::: AVAILABLE RECORDS :::

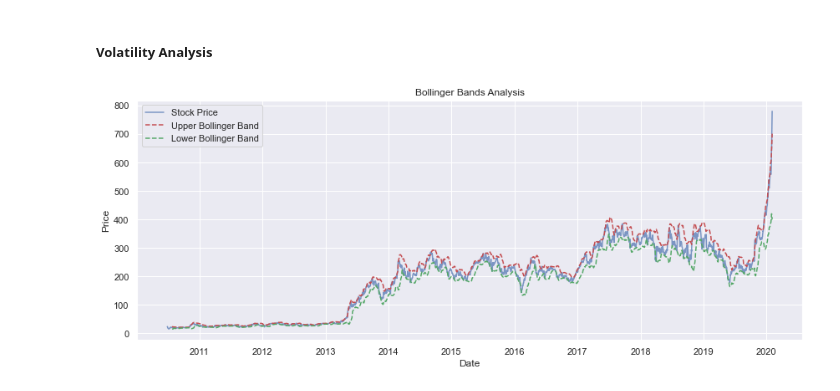
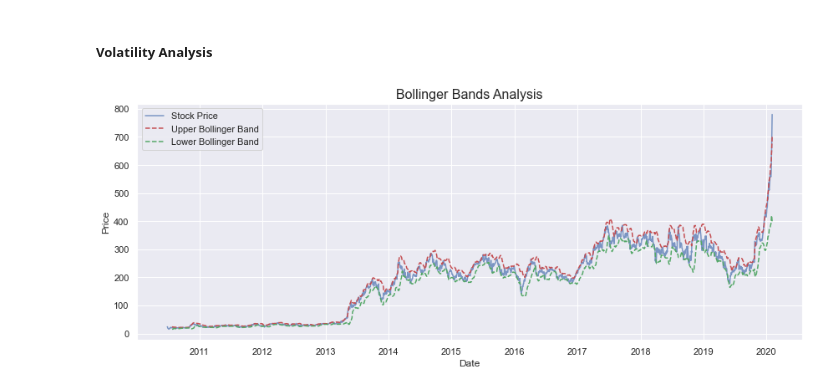
Before and after one commit to Mwizerwa/Stock_Price_Prediction, a Jupyter notebook: notebooks/data_exploration.ipynb, the cells around one changed output. Saved outputs shown, nothing was run; the diff lists cells and outputs as text; code cells hidden in the pictures.

```diff
--- a/notebooks/data_exploration.ipynb
+++ b/notebooks/data_exploration.ipynb
@@ -110,8 +110,8 @@ plt.show()
 ##### Analyze trading volume
 # %%
 #Analyze trading volume
-dataset["50-day MA"] = dataset["Volume"].rolling(window=50).mean()
-dataset["200-day MA"] = dataset["Volume"].rolling(window=200).mean()
+dataset["50 day MA Volume"] = dataset["Volume"].rolling(window=50).mean()
+dataset["200 day MA Volume"] = dataset["Volume"].rolling(window=200).mean()
 # %%
 #plot moving averages
 plt.figure(figsize=(12, 5))
@@ -131,25 +131,25 @@ plt.show()
 ##### Volatility Analysis
 # %%
 #Volatility Analysis
-dataset["20-day SMA"] = dataset["Adj Close"].rolling(window=20).mean()
+dataset["20 day SMA"] = dataset["Adj Close"].rolling(window=20).mean()
 #Calculate standard deviation for 20 day rolling
-dataset["20-day StdDev"] = dataset["Adj Close"].rolling(window=20).std()
+dataset["20 day StdDev"] = dataset["Adj Close"].rolling(window=20).std()
 
 #Calculate the upper and lower Bollinger Bands
-dataset["Upper Bollinger"] = dataset["20-day SMA"] + (2 * dataset["20-day StdDev"])
-dataset["Lower Bollinger"] = dataset["20-day SMA"] - (2 * dataset["20-day StdDev"])
+dataset["Upper Bollinger"] = dataset["20 day SMA"] + (2 * dataset["20 day StdDev"])
+dataset["Lower Bollinger"] = dataset["20 day SMA"] - (2 * dataset["20 day StdDev"])
 
 #Create a plot
 plt.figure(figsize=(12, 5))
 plt.plot(dataset["Date"], dataset["Adj Close"], label="Stock Price", alpha=0.7)
 plt.plot(dataset["Date"], dataset["Upper Bollinger"], label="Upper Bollinger Band", color="r", linestyle="--")
 plt.plot(dataset["Date"], dataset["Lower Bollinger"], label="Lower Bollinger Band", color="g", linestyle="--")
 #Titles
 plt.xlabel("Date")
 plt.ylabel("Price")
-plt.title("Bollinger Bands Analysis")
+plt.title("Bollinger Bands Analysis", fontsize=16)
 plt.legend()
 plt.tight_layout()
 plt.show()
 # %% [output]
-[figure, old version]
+[figure, new version]
```
Also changed, not shown: parts of 1 cell of this notebook.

:::

> [PROBLEM]:
Leave the images aside and return the records above exactly as written.

> [RESPONSE TO THIS TASK]:
Before and after one commit to Mwizerwa/Stock_Price_Prediction, a Jupyter notebook: notebooks/data_exploration.ipynb, the cells around one changed output. Saved outputs shown, nothing was run; the diff lists cells and outputs as text; code cells hidden in the pictures.

```diff
--- a/notebooks/data_exploration.ipynb
+++ b/notebooks/data_exploration.ipynb
@@ -110,8 +110,8 @@ plt.show()
 ##### Analyze trading volume
 # %%
 #Analyze trading volume
-dataset["50-day MA"] = dataset["Volume"].rolling(window=50).mean()
-dataset["200-day MA"] = dataset["Volume"].rolling(window=200).mean()
+dataset["50 day MA Volume"] = dataset["Volume"].rolling(window=50).mean()
+dataset["200 day MA Volume"] = dataset["Volume"].rolling(window=200).mean()
 # %%
 #plot moving averages
 plt.figure(figsize=(12, 5))
@@ -131,25 +131,25 @@ plt.show()
 ##### Volatility Analysis
 # %%
 #Volatility Analysis
-dataset["20-day SMA"] = dataset["Adj Close"].rolling(window=20).mean()
+dataset["20 day SMA"] = dataset["Adj Close"].rolling(window=20).mean()
 #Calculate standard deviation for 20 day rolling
-dataset["20-day StdDev"] = dataset["Adj Close"].rolling(window=20).std()
+dataset["20 day StdDev"] = dataset["Adj Close"].rolling(window=20).std()
 
 #Calculate the upper and lower Bollinger Bands
-dataset["Upper Bollinger"] = dataset["20-day SMA"] + (2 * dataset["20-day StdDev"])
-dataset["Lower Bollinger"] = dataset["20-day SMA"] - (2 * dataset["20-day StdDev"])
+dataset["Upper Bollinger"] = dataset["20 day SMA"] + (2 * dataset["20 day StdDev"])
+dataset["Lower Bollinger"] = dataset["20 day SMA"] - (2 * dataset["20 day StdDev"])
 
 #Create a plot
 plt.figure(figsize=(12, 5))
 plt.plot(dataset["Date"], dataset["Adj Close"], label="Stock Price", alpha=0.7)
 plt.plot(dataset["Date"], dataset["Upper Bollinger"], label="Upper Bollinger Band", color="r", linestyle="--")
 plt.plot(dataset["Date"], dataset["Lower Bollinger"], label="Lower Bollinger Band", color="g", linestyle="--")
 #Titles
 plt.xlabel("Date")
 plt.ylabel("Price")
-plt.title("Bollinger Bands Analysis")
+plt.title("Bollinger Bands Analysis", fontsize=16)
 plt.legend()
 plt.tight_layout()
 plt.show()
 # %% [output]
-[figure, old version]
+[figure, new version]
```
Also changed, not shown: parts of 1 cell of this notebook.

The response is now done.